First I needed to set a wired static IP address for my Pi so I could find it on my network and hard code that IP into another program. Don’t believe anything you’ve read because it doesn’t work. The only way I’ve been able to set a permanent static IP is the following:
On the console terminal or SSH window – type ifconfig
You’ll get back a lot of info but the important one is the number at the top starting with enx
Next type in: sudo nano dhcpcd.conf
Using the DOWN arrow key move the cursor all the way past the last line and type in the following:
interface enxb827eb40e363 (this is the number you got on the first step)
static ip_address=192.168.0.75/24 (this is the IP address you want to be static – the /24 is critical)
static domain_name_servers=192.168.0.1 (if your router is doing the DNS, other wise whatever DNS server you want.)
Type CNTL X, then Y, then RETURN (ENTER)
Type sudo reboot and the PI will reboot. When it starts it should have the IP address you specified above.
Now we want to stream the video from the camera. I’m using an Axis camera so all the info is based on that. If you are using a different one get the RTSP stream parameters for that camera. We will use omxplayer to do the streaming.
At the terminal, console, or SSH type:
omxplayer –avdict rtsp_transport:tcp rtsp://your username:firstname.lastname@example.org:554/axis-media/media.amp

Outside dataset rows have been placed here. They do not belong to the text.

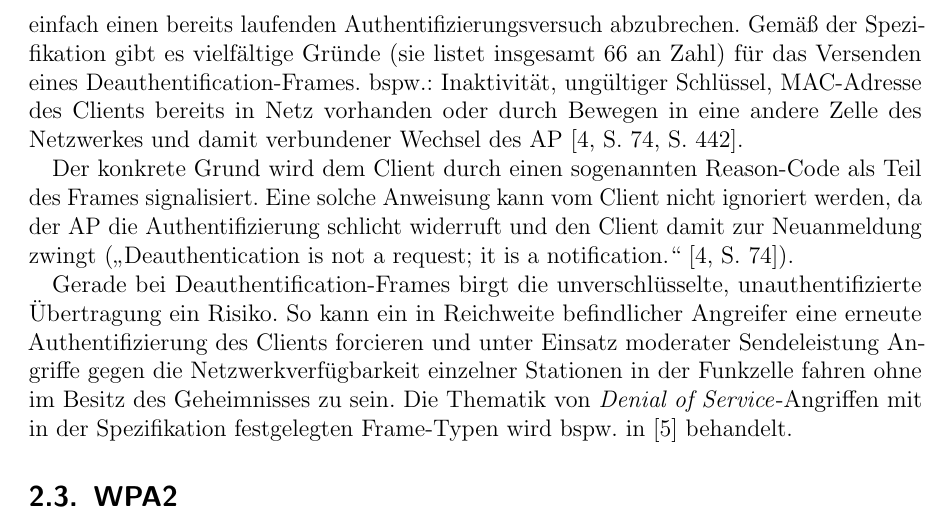
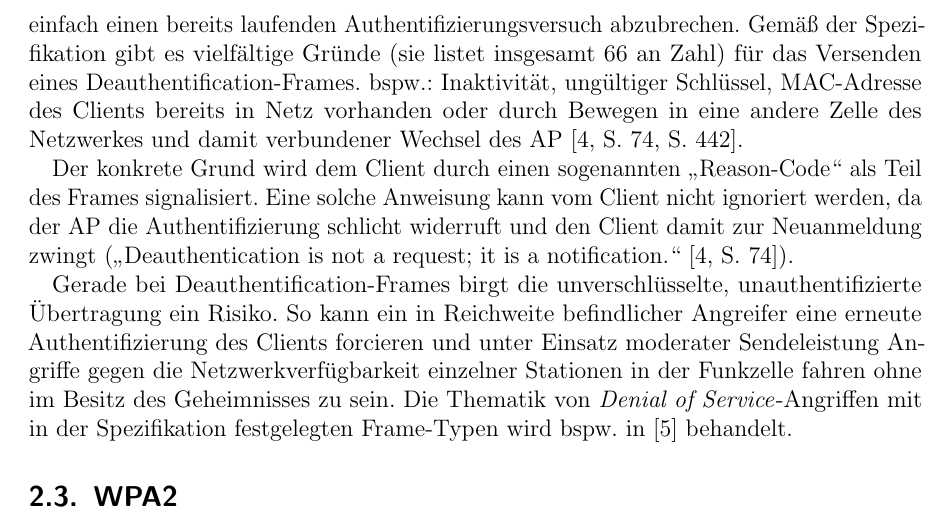
Before and after one commit to FlorianLoch/KASTEL-Praktikum-Ausarbeitung, a LaTeX document (index.tex, which reads sections/grundlagen.tex): part of page 6 of 18, cut so that both start at the same text. Compiled offline with pdfLaTeX.

Commit message:
Merge changes to grundlagen.tex

```diff
--- a/sections/grundlagen.tex
+++ b/sections/grundlagen.tex
@@ -22,7 +22,7 @@ Mit Hilfe von Probe-Requests ist es einem Client möglich von sich aus nach eine
 \subsubsection{Deauthentification-Frames}\label{subs:deauthentication-frames}
 Deauthentication-Frames können vom AP (aber auch von (authentifizierten) Clients) versendet werden um eine Neuauthentifizierung des Clients beim AP anzufordern oder einfach einen bereits laufenden Authentifizierungsversuch abzubrechen. Gemäß der Spezifikation gibt es vielfältige Gründe (sie listet insgesamt 66 an Zahl) für das Versenden eines Deauthentification-Frames. bspw.: Inaktivität, ungültiger Schlüssel, MAC-Adresse des Clients bereits in Netz vorhanden oder durch Bewegen in eine andere Zelle des Netzwerkes und damit verbundener Wechsel des AP~\cite[S. 74, S. 442]{ieee802.11}.
 
-Der konkrete Grund wird dem Client durch einen sogenannten Reason-Code als Teil des Frames signalisiert. Eine solche Anweisung kann vom Client nicht ignoriert werden, da der AP die Authentifizierung schlicht widerruft und den Client damit zur Neuanmeldung zwingt (\enquote{Deauthentication is not a request; it is a notification.}~\cite[S. 74]{ieee802.11}).
+Der konkrete Grund wird dem Client durch einen sogenannten \enquote{Reason-Code} als Teil des Frames signalisiert. Eine solche Anweisung kann vom Client nicht ignoriert werden, da der AP die Authentifizierung schlicht widerruft und den Client damit zur Neuanmeldung zwingt (\enquote{Deauthentication is not a request; it is a notification.}~\cite[S. 74]{ieee802.11}).
 
 Gerade bei Deauthentification-Frames birgt die unverschlüsselte, unauthentifizierte Übertragung ein Risiko.
 So kann ein in Reichweite befindlicher Angreifer eine erneute Authentifizierung des Clients forcieren und unter Einsatz moderater Sendeleistung Angriffe gegen die Netzwerkverfügbarkeit einzelner Stationen in der Funkzelle fahren ohne im Besitz des Geheimnisses zu sein. Die Thematik von \textit{Denial of Service}-Angriffen mit in der Spezifikation festgelegten Frame-Typen wird bspw. in \cite{bernaschi2008access} behandelt.
```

This command assumes the camera is at 192.168.0.101. Substitue your camera’s IP. This command also forces the omxplayer to use TCP instead of UDP. TCP is the only format that works. UPD (the default) will result in a pixelated video display. Your camera should now be displayed on your television (assuming you have the HDMI output of the PI connected to it.
To stop the program, type ESCAPE or Q.

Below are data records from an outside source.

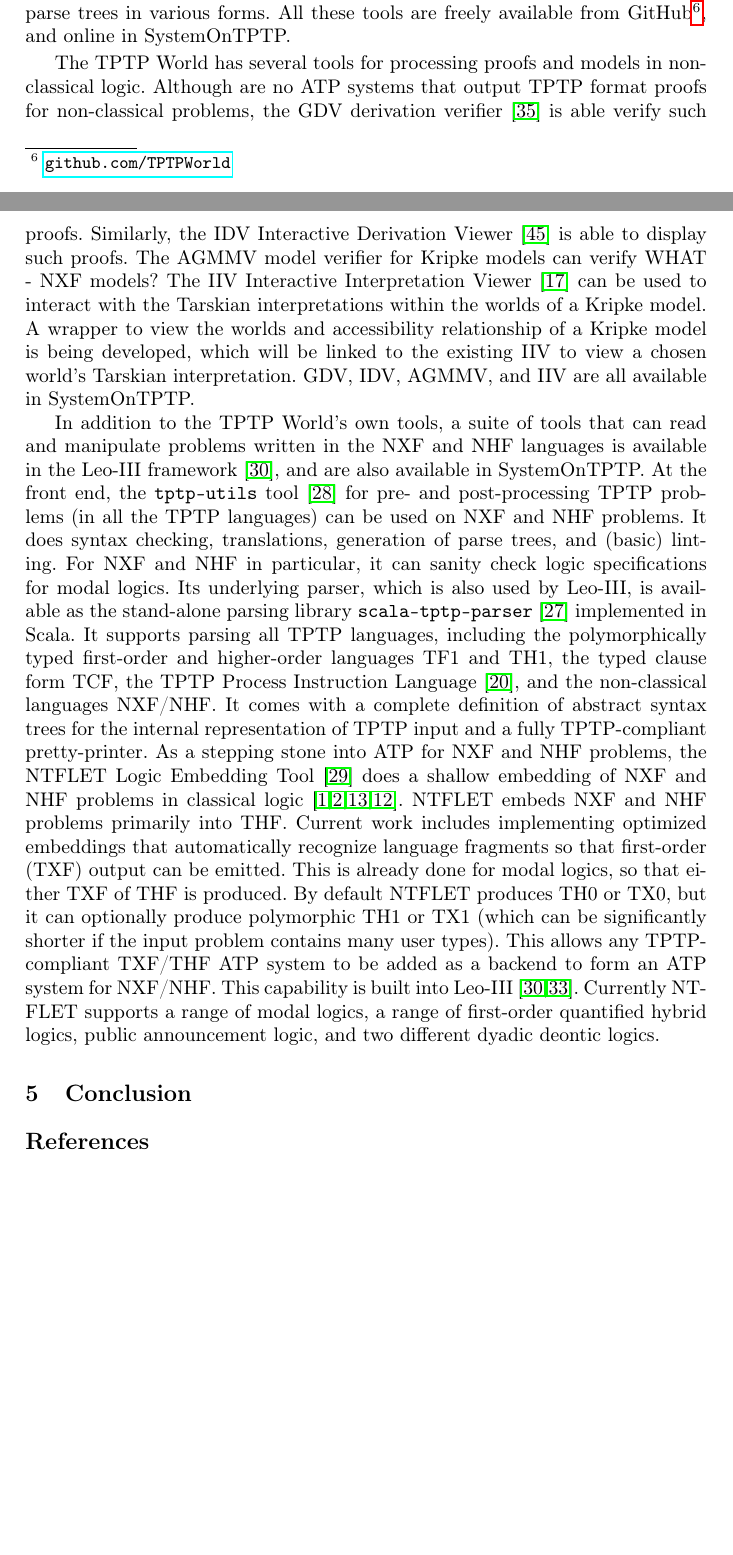
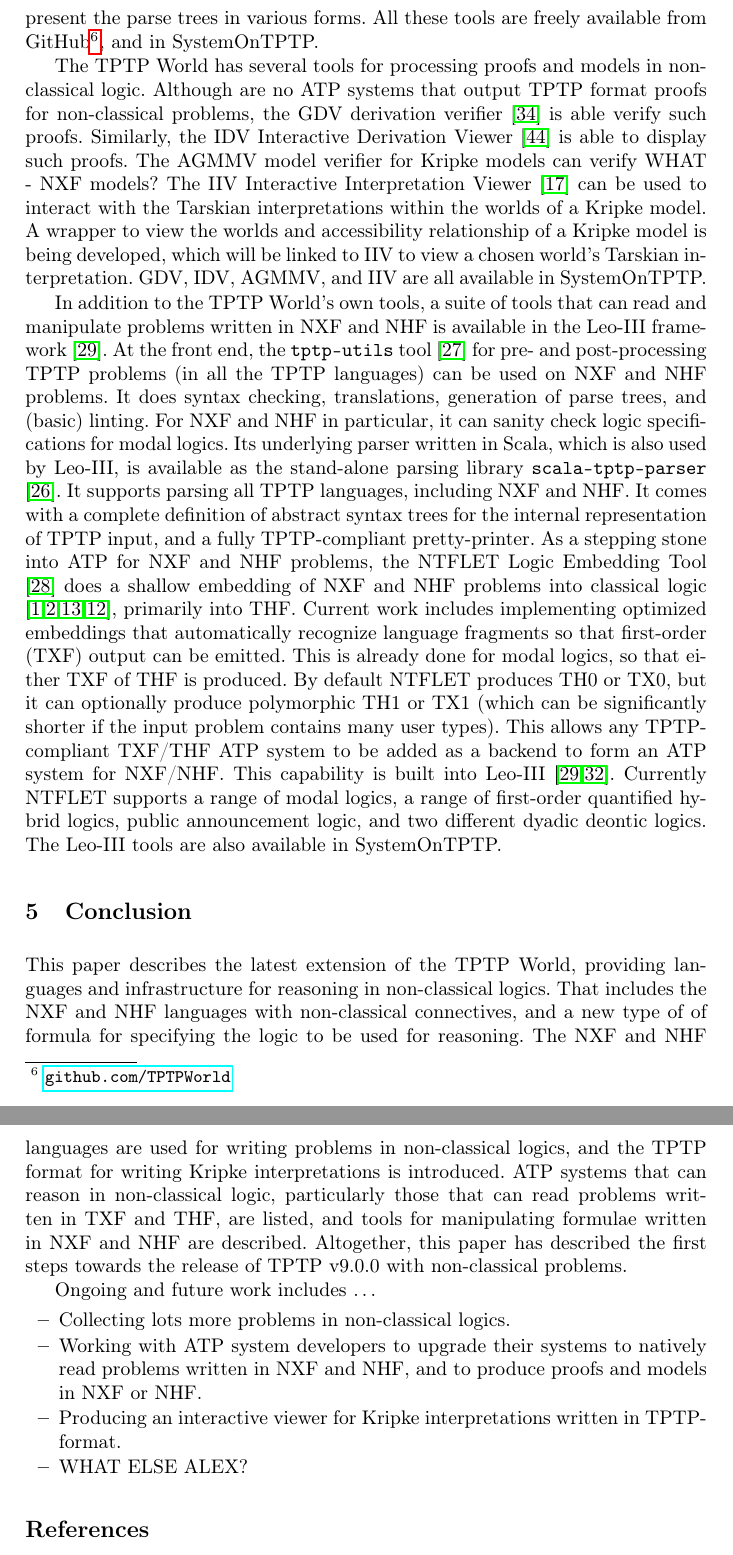
Before and after one commit to GeoffsPapers/NTFProgress, a LaTeX paper (NTFTools.tex): two parts of pages 5 and 6 of 9 before the commit and two parts of pages 6 and 7 of 10 after it, joined at a grey line, cut so that both start at the same text, the shorter picture padded with empty space. Compiled offline with pdfLaTeX.

Commit message:
First complete draft

```diff
--- a/NTFTools.tex
+++ b/NTFTools.tex
@@ -12,6 +12,14 @@
 \renewcommand{\textfloatsep}{2.0ex}
 \renewcommand{\dbltextfloatsep}{2.0ex}
 \setlength{\tabcolsep}{3pt}
+\newenvironment{packed_itemize}{
+\vspace*{-0.5em}
+\begin{itemize}
+\setlength{\partopsep}{0pt}
+\setlength{\itemsep}{1pt}
+\setlength{\parskip}{0pt}
+\setlength{\parsep}{0pt}
+}{\end{itemize}}
 
 \begin{document}
 
@@ -323,7 +339,7 @@ and are easy to prove.
 The BNF-based parsers offer stricter parsing the TPTP4X, and can present the parse trees in
 various forms.
 All these tools are freely available from GitHub\footnote{%
-\href{https://github.com/TPTPWorld}{\tt github.com/TPTPWorld}}, and online in SystemOnTPTP.
+\href{https://github.com/TPTPWorld}{\tt github.com/TPTPWorld}}, and in SystemOnTPTP.
 
 The TPTP World has several tools for processing proofs and models in non-classical logic.
 Although are no ATP systems that output TPTP format proofs for non-classical problems, the
@@ -333,27 +349,23 @@ The AGMMV model verifier for Kripke models can verify WHAT - NXF models?
 The IIV Interactive Interpretation Viewer \cite{MS23-Poster} can be used to interact with the
 Tarskian interpretations within the worlds of a Kripke model.
 A wrapper to view the worlds and accessibility relationship of a Kripke model is being developed,
-which will be linked to the existing IIV to view a chosen world's Tarskian interpretation.
+which will be linked to IIV to view a chosen world's Tarskian interpretation.
 GDV, IDV, AGMMV, and IIV are all available in SystemOnTPTP.
 
 In addition to the TPTP World's own tools, a suite of tools that can read and manipulate
-problems written in the NXF and NHF languages is available in the Leo-III framework \cite{SB21},
-and are also available in SystemOnTPTP.
+problems written in NXF and NHF is available in the Leo-III framework \cite{SB21}.
 At the front end, the {\tt tptp-utils} tool \cite{Ste22-TU} for pre- and post-processing TPTP
 problems (in all the TPTP languages) can be used on NXF and NHF problems.
 It does syntax checking, translations, generation of parse trees, and (basic) linting.
 For NXF and NHF in particular, it can sanity check logic specifications for modal logics.
-Its underlying parser, which is also used by Leo-III, is available as the stand-alone parsing
-library {\tt scala-tptp-parser} \cite{Ste21} implemented in Scala.
-It supports parsing all TPTP languages, including the polymorphically typed first-order and
-higher-order languages TF1 and TH1, the typed clause form TCF, the TPTP Process Instruction
-Language \cite{NS14-PAAR}, and the non-classical languages NXF/NHF.
+Its underlying parser written in Scala, which is also used by Leo-III, is available as the
+stand-alone parsing library {\tt scala-tptp-parser} \cite{Ste21}.
+It supports parsing all TPTP languages, including NXF and NHF.
 It comes with a complete definition of abstract syntax trees for the internal representation
-of TPTP input and a fully TPTP-compliant pretty-printer.
+of TPTP input, and a fully TPTP-compliant pretty-printer.
 As a stepping stone into ATP for NXF and NHF problems, the NTFLET Logic Embedding Tool
-\cite{Ste22-LE} does a shallow embedding of NXF and NHF problems in classical logic
-\cite{BP13,BR13,GSB17,GS18}.
-NTFLET embeds NXF and NHF problems primarily into THF.
+\cite{Ste22-LE} does a shallow embedding of NXF and NHF problems into classical logic
+\cite{BP13,BR13,GSB17,GS18}, primarily into THF.
 Current work includes implementing optimized embeddings that automatically recognize language
 fragments so that first-order (TXF) output can be emitted.
 This is already done for modal logics, so that either TXF of THF is produced.
@@ -364,10 +376,32 @@ ATP system for NXF/NHF.
 This capability is built into Leo-III \cite{SB21,Ste22}.
 Currently NTFLET supports a range of modal logics, a range of first-order quantified hybrid
 logics, public announcement logic, and two different dyadic deontic logics.
+The Leo-III tools are also available in SystemOnTPTP.
 
 %--------------------------------------------------------------------------------------------------
 \section{Conclusion}
 \label{Conclusion}
+
+This paper describes the latest extension of the TPTP World, providing languages and
+infrastructure for reasoning in non-classical logics.
+That includes the NXF and NHF languages with non-classical connectives, and a new type of
+of formula for specifying the logic to be used for reasoning.
+The NXF and NHF languages are used for writing problems in non-classical logics, and the
+TPTP format for writing Kripke interpretations is introduced.
+ATP systems that can reason in non-classical logic, particularly those that can read
+problems written in TXF and THF, are listed, and tools for manipulating formulae written in
+NXF and NHF are described.
+Altogether, this paper has described the first steps towards the release of TPTP v9.0.0
+with non-classical problems.
+
+Ongoing and future work includes~\ldots
+\begin{packed_itemize}
+\item Collecting lots more problems in non-classical logics.
+\item Working with ATP system developers to upgrade their systems to natively read problems
+      written in NXF and NHF, and to produce proofs and models in NXF or NHF.
+\item Producing an interactive viewer for Kripke interpretations written in TPTP-format.
+\item WHAT ELSE ALEX?
+\end{packed_itemize}
 
 %--------------------------------------------------------------------------------------------------
 \bibliographystyle{splncs04}
```
Also changed, not shown: NTFTools.tex (30 more changed lines).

SCHEDULING A PROGRAM TO START AND STOP
Next I wanted to schedule the video display when I was in front of my television – ON at 5pm off at 10pm. Again, after weeks of trying and failing and getting wrong information, here is my method that works:
At the terminal console or SSH, type:

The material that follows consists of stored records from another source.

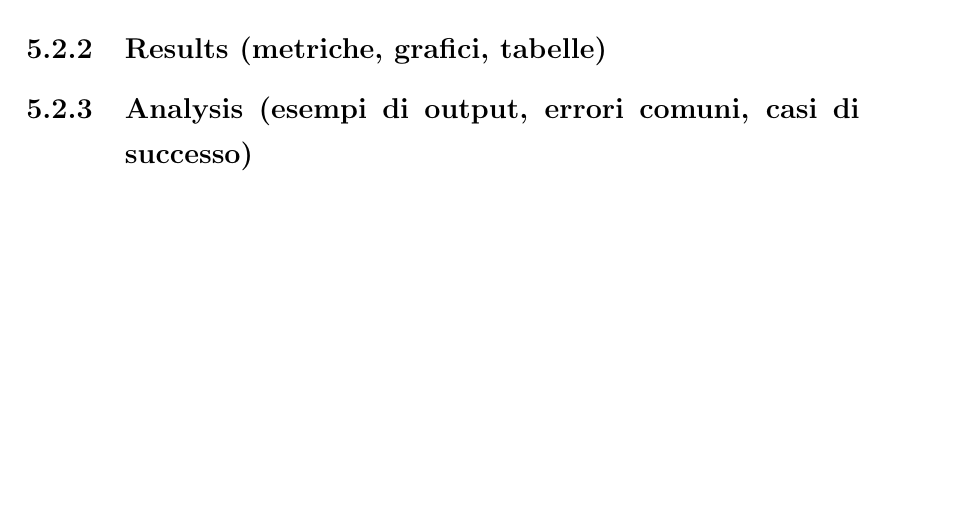
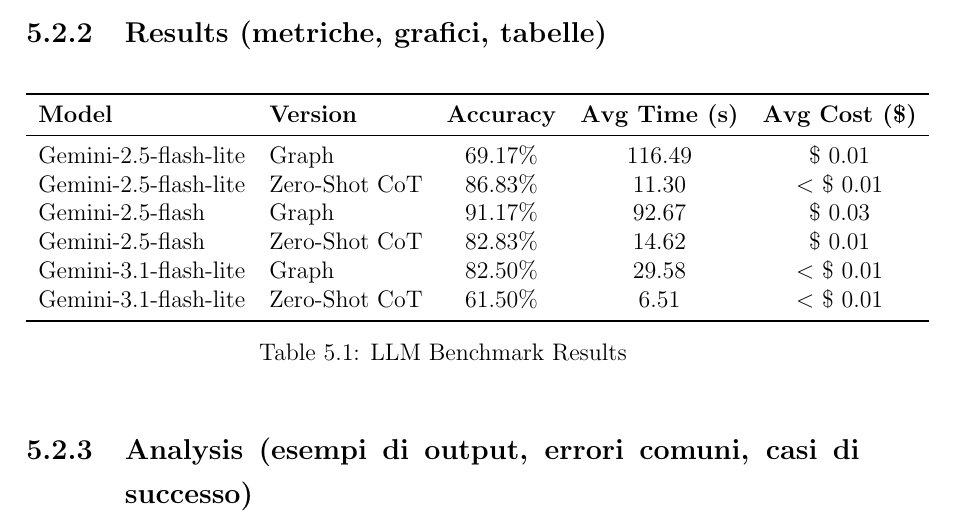
Before and after one commit to MarkRagg/GoT-Thesis, a LaTeX thesis (thesis-main.tex, which reads disi-thesis.sty): part of page 60 of 82, cut so that both start at the same text. Compiled offline with pdfLaTeX.

Commit message:
add general benchmark table

```diff
--- a/disi-thesis.sty
+++ b/disi-thesis.sty
@@ -8,6 +8,11 @@
 \usepackage[inline]{enumitem}
 \usepackage{setspace}
 \usepackage{fancyhdr}
+\usepackage{booktabs}
+\usepackage{tabularx}
+\usepackage{eurosym}
+\usepackage{shortcuts}
+\usepackage{acronym}
 
 \fancypagestyle{plain}{
     \fancyhf{}
--- a/thesis-main.tex
+++ b/thesis-main.tex
@@ -5,8 +5,6 @@
 \usepackage{disi-thesis}
 \usepackage{code-lstlistings}
 \usepackage{notes}
-\usepackage{shortcuts}
-\usepackage{acronym}
 
 \school{\unibo}
 \programme{Corso di Laurea Magistrale in Ingegneria e Scienze Informatiche}
@@ -753,6 +751,23 @@
 \paragraph{Precalculus}{This final category bridges high-school math with university-level calculus, testing the model on trigonometry, vectors, matrices, logarithms, and infinite sequences.}
 
 \subsection{Results (metriche, grafici, tabelle)}
+\begin{table}[ht]
+  \centering
+  \begin{tabular}{llccccc}
+    \toprule
+    \textbf{Model} & \textbf{Version} & \textbf{Accuracy} & \textbf{Avg Time (s)} & \textbf{Avg Cost (\$)} \\
+    \midrule
+    Gemini-2.5-flash-lite          & Graph & 69.17\% & 116.49 & \$ 0.01 \\
+    Gemini-2.5-flash-lite          & Zero-Shot CoT & 86.83\% & 11.30 &  $<$ \$ 0.01 \\
+    Gemini-2.5-flash    & Graph & 91.17\% & 92.67 & \$ 0.03 \\
+    Gemini-2.5-flash    & Zero-Shot CoT & 82.83\% & 14.62 & \$ 0.01 \\
+    Gemini-3.1-flash-lite  & Graph & 82.50\% & 29.58 & $<$ \$ 0.01 \\
+    Gemini-3.1-flash-lite  & Zero-Shot CoT & 61.50\% & 6.51 & $<$ \$ 0.01 \\
+    \bottomrule
+  \end{tabular}
+  \caption{LLM Benchmark Results}
+  \label{tab:benchmark}
+\end{table}
 \subsection{Analysis (esempi di output, errori comuni, casi di successo)}
 
 \chapter{Discussion}
```
Also changed, not shown: thesis-main.pdf.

Using the DOWN ARROW key, move the cursor to past the last line and type:
00 17 * * * usr/bin/omxplayer –avdict rtsp_transport:tcp rtsp://admin:email@example.com:554/axis-media/media.amp
00 22 * * * pkill omxplayer
Press DOWN ARROW key once (crontab must have a newline at the end of the file)
Type CNTL X, then Y, then RETURN (ENTER)
The number 17 is 5pm in military or 24 hour time format. The 22 is 10pm. The asterisks mean every day, every month, every year.
Because the crazy Raspbian won’t tell you out of the box if something is going wrong with your crontab jobs, it’s a good idea to install an email server because that’s where the error messages will go. I didn’t want to go to all that trouble, but I did learn an easier way to get the info.
Type sudo apt-get install postfix
When the configuration menu comes up, select LOCAL ONLY at the bottom. This avoids all the tedious email setup and sends email to your local Pi account. When you log on the Pi will tell you if you have new mail. You can read the mail by typing: cat /var/mail/pi
One important final note: if you want to run a program other than omxplayer then use this command to find the exact path and edit the above lines accordingly-
Which (command or program). For example which date
Will give you /bin/date and that is what should be put in the crontab file.
By the way an UP ARROW will repeat the last line you typed in terminal.
Don’t ask me why these specific commands work and all the others around don’t – I don’t know. This was all trial and error. The code above works for me and is in use every day without a hitch.